[Opening Exercise material section]

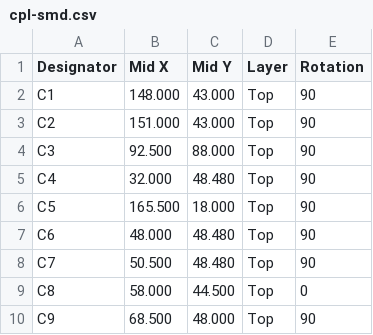
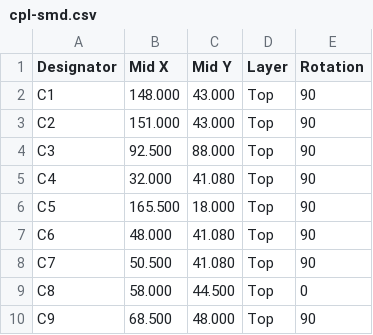
Before and after one commit to tmierzwa/WICI, a CSV file: hardware/dev-bench/fabrication/N1/assembly/cpl-smd.csv, drawn as a sheet; only a part is shown; the diff covers the shown part only.

```diff
--- a/hardware/dev-bench/fabrication/N1/assembly/cpl-smd.csv
+++ b/hardware/dev-bench/fabrication/N1/assembly/cpl-smd.csv
@@ -4,6 +4,6 @@ C2,151.000,43.000,Top,90
 C3,92.500,88.000,Top,90
-C4,32.000,48.480,Top,90
+C4,32.000,41.080,Top,90
 C5,165.500,18.000,Top,90
-C6,48.000,48.480,Top,90
-C7,50.500,48.480,Top,90
+C6,48.000,41.080,Top,90
+C7,50.500,41.080,Top,90
 C8,58.000,44.500,Top,0
```
Also changed, not shown: 19 edited cells elsewhere in this file, hardware/dev-bench/fabrication/N1/assembly/jlc-cpl.csv, hardware/dev-bench/fabrication/N1/assembly/positions.csv, 43 other files.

[Closing Exercise material section]

> _What this task involves_:
In the records above, find every line that contains the word "shown" and copy it.

> _Exercise result_:
Before and after one commit to tmierzwa/WICI, a CSV file: hardware/dev-bench/fabrication/N1/assembly/cpl-smd.csv, drawn as a sheet; only a part is shown; the diff covers the shown part only.
Also changed, not shown: 19 edited cells elsewhere in this file, hardware/dev-bench/fabrication/N1/assembly/jlc-cpl.csv, hardware/dev-bench/fabrication/N1/assembly/positions.csv, 43 other files.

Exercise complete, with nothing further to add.